Having a baby is probably one of the most wonderful, yet anxiety-provoking events that can happen in one’s life. Prenatal yoga is a wonderful way to prepare for this event by helping you to remain active & fit throughout your pregnancy, whilst preparing you for the birth of your baby & the early days beyond.




Prenatal yoga encourages you to create space in both body and mind in preparation for the birth of your baby. Movements in our prenatal classes are gentle & are designed to release tension & tightness, increase circulation, build strength & stamina, increase flexibility, whilst easing your body towards opening and releasing, in preparation for the birth of your baby.
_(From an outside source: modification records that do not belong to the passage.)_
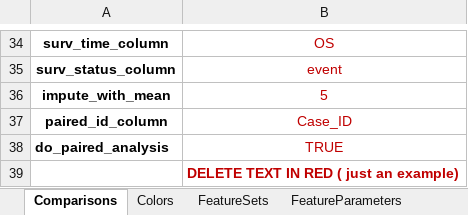
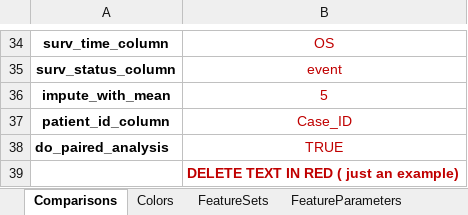
Before and after one commit to kazeera/Hourglass, an Excel workbook: example/Template_UserOptions.xlsx, sheet Comparisons, drawn as a sheet; only a part is shown, gaps mark what is left out; values as stored, in another font and other column widths than the file's, no borders; conditional formats not drawn; the diff names each change by its address in the sheet, - before the commit and + after, or states it on an @@ line.

```diff
--- a/example/Template_UserOptions.xlsx (sheet Comparisons)
+++ b/example/Template_UserOptions.xlsx (sheet Comparisons)
-A37: paired_id_column
+A37: patient_id_column
```
Also changed, not shown: sheet FeatureParameters, example/Example_IHC_sample_UserOptions.xlsx, 9 other files.
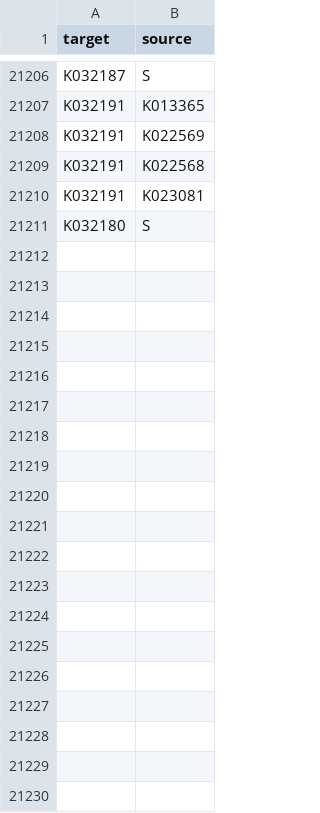
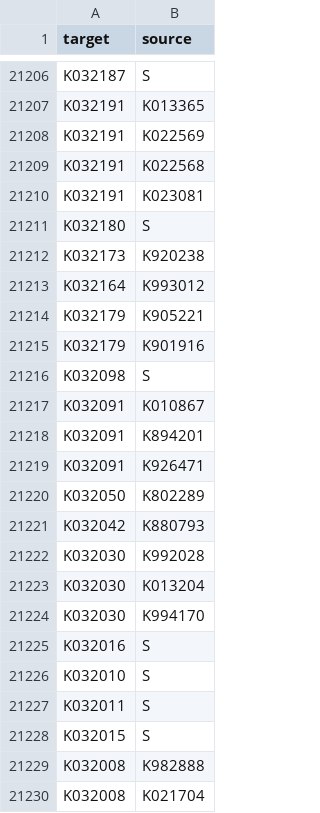
Before and after one commit to wcedmisten/510k.fyi, a CSV file: manually_added_links.csv, drawn as a sheet; only a part is shown, gaps mark what is left out; the diff covers the shown part only.

```diff
--- a/manually_added_links.csv
+++ b/manually_added_links.csv
@@ -21211 +21211,20 @@ K032191,K023081
 K032180,S
+K032173,K920238
+K032164,K993012
+K032179,K905221
+K032179,K901916
+K032098,S
+K032091,K010867
+K032091,K894201
+K032091,K926471
+K032050,K802289
+K032042,K880793
+K032030,K992028
+K032030,K013204
+K032030,K994170
+K032016,S
+K032010,S
+K032011,S
+K032015,S
+K032008,K982888
+K032008,K021704
```
Also changed, not shown: 26 added rows elsewhere in this file, manually_added_links_new.csv.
Create mind space during pregnancy,



We focus on exercises to target specific areas in the body that are going through great changes, i.e. chest opening exercises to accommodate growing breasts, shoulder & pelvic stabilisation to encourage good posture, accommodating an ever expanding bump. We also focus on postures that are useful in the latter weeks of pregnancy, to ease your baby into an optimal birthing position & postures for use from early labour to delivery.
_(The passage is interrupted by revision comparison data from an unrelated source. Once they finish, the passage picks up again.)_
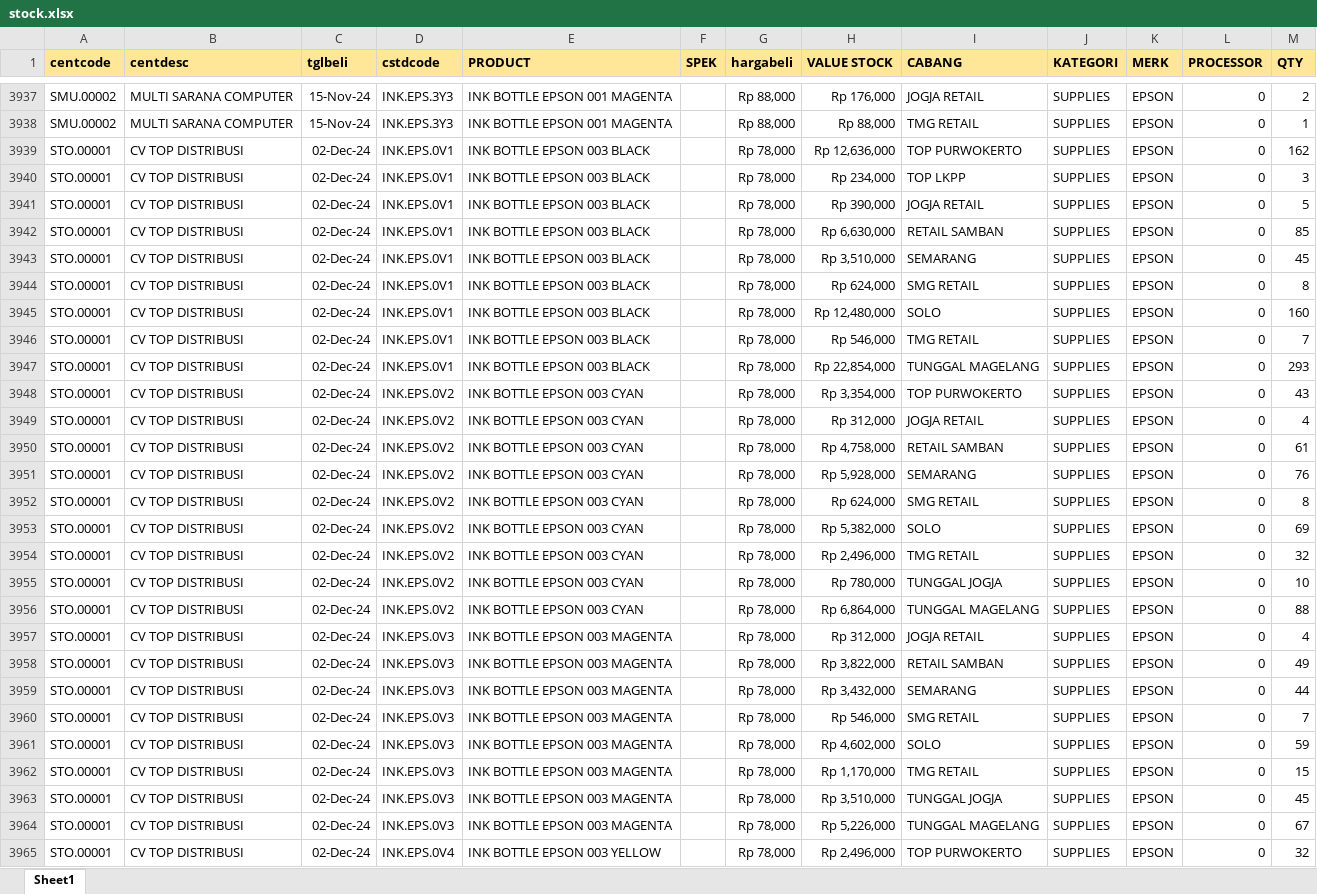
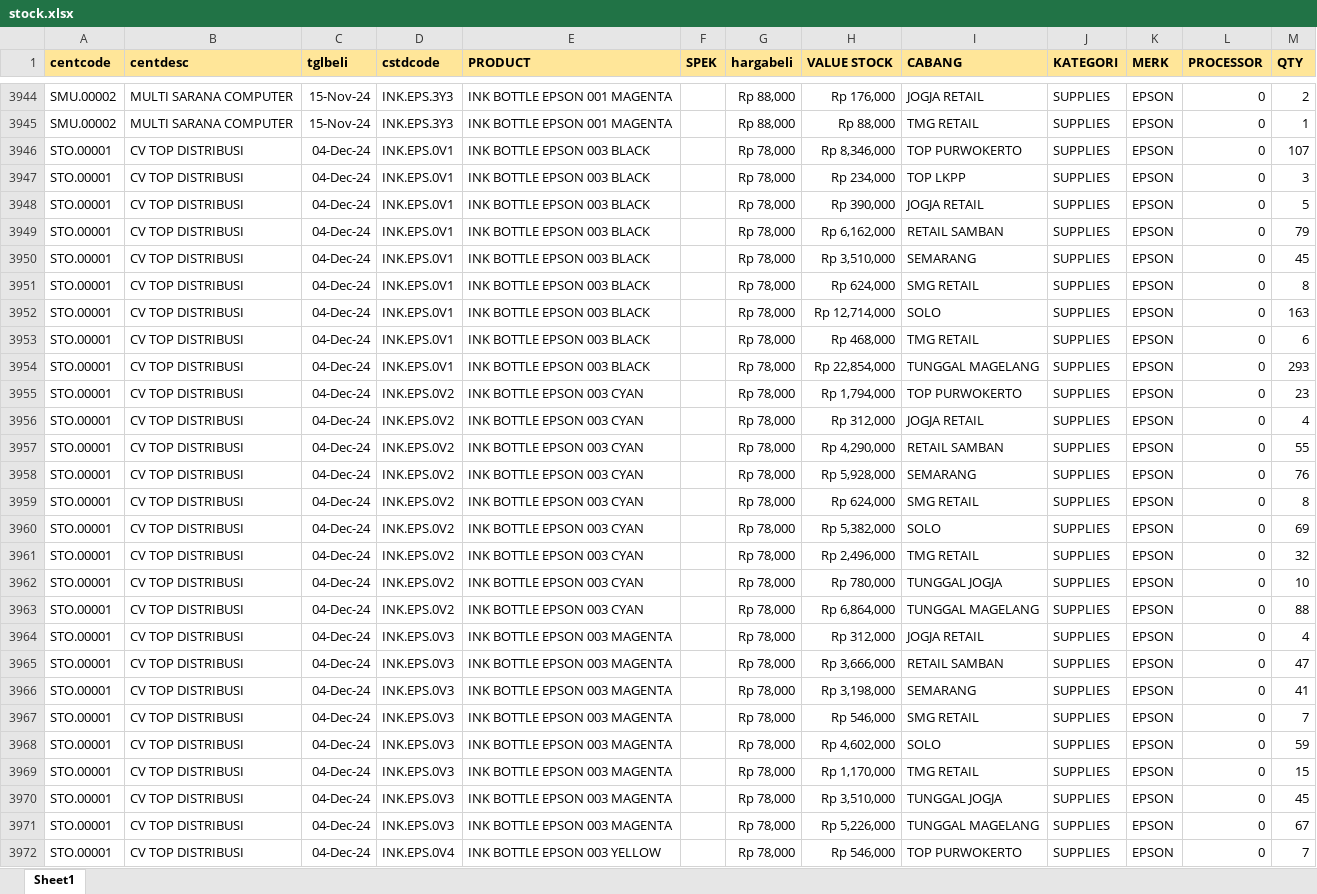
Before and after one commit to YoasAriel/Project-TOP, an Excel workbook: stock.xlsx, sheet Sheet1, drawn as a sheet; only a part is shown, gaps mark what is left out; values as stored, in another font and other column widths than the file's, no borders; addresses are those after the commit; the diff covers the shown part only; the diff names each change by its address in the sheet, - before the commit and + after, or states it on an @@ line.

```diff
--- a/stock.xlsx (sheet Sheet1)
+++ b/stock.xlsx (sheet Sheet1)
-C3946:C3972 (tglbeli): 02-Dec-24
+C3946:C3972 (tglbeli): 04-Dec-24
-H3946 (VALUE STOCK): Rp 12,636,000
+H3946 (VALUE STOCK): Rp 8,346,000
-M3946 (QTY): 162
+M3946 (QTY): 107
-H3949 (VALUE STOCK): Rp 6,630,000
+H3949 (VALUE STOCK): Rp 6,162,000
-M3949 (QTY): 85
+M3949 (QTY): 79
-H3952 (VALUE STOCK): Rp 12,480,000
+H3952 (VALUE STOCK): Rp 12,714,000
-M3952 (QTY): 160
+M3952 (QTY): 163
-H3953 (VALUE STOCK): Rp 546,000
+H3953 (VALUE STOCK): Rp 468,000
-M3953 (QTY): 7
+M3953 (QTY): 6
-H3955 (VALUE STOCK): Rp 3,354,000
+H3955 (VALUE STOCK): Rp 1,794,000
-M3955 (QTY): 43
+M3955 (QTY): 23
-H3957 (VALUE STOCK): Rp 4,758,000
+H3957 (VALUE STOCK): Rp 4,290,000
-M3957 (QTY): 61
+M3957 (QTY): 55
-H3965 (VALUE STOCK): Rp 3,822,000
+H3965 (VALUE STOCK): Rp 3,666,000
-M3965 (QTY): 49
+M3965 (QTY): 47
-H3966 (VALUE STOCK): Rp 3,432,000
+H3966 (VALUE STOCK): Rp 3,198,000
-M3966 (QTY): 44
+M3966 (QTY): 41
-H3972 (VALUE STOCK): Rp 2,496,000
+H3972 (VALUE STOCK): Rp 546,000
-M3972 (QTY): 32
+M3972 (QTY): 7
```
Also changed, not shown: 38 added rows, 31 removed rows and 487 edited cells elsewhere in this sheet.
During pregnancy your body goes through +/- 40 weeks of changes. Prenatal yoga  encourages you to listen to your body & to trust your body. This enables you to adopt a gentle, easy practice on the days when you are lacking energy & a more energetic practice on the days you feel like more.

Prenatal yoga, Dublin6



During pregnancy it is common to experience interrupted sleep and restlessness (??mother nature preparing you for your new-born). We teach our Momas-to-be breathing & relaxation techniques to soothe both body & mind, encouraging deep rest.



Having spent many years working in a busy labour ward, it was always easy to spot the “yoga momas”, they always seemed more calm & in control. Personal Health’s Prenatal yoga classes will equip you on your journey, from early labour, delivery & to those early weeks of motherhood. All of our classes finish with a deep relaxation which allows you the time and space to completely relax, release and let go.

newborn, yoga, labour, childbirth, relaxing pregnancy


Cathy O’Grady runs Prenatal Yoga Classes in Personal Health as follows:

Monday’s @ 11am & 6pm

Saturday’s @ 11.30am


To book classes please download our free app here-

Apple App Store

Google Play Store

or contact us on 

Phone: 01 496 4002




16/17 Rathgar Road

Dublin 6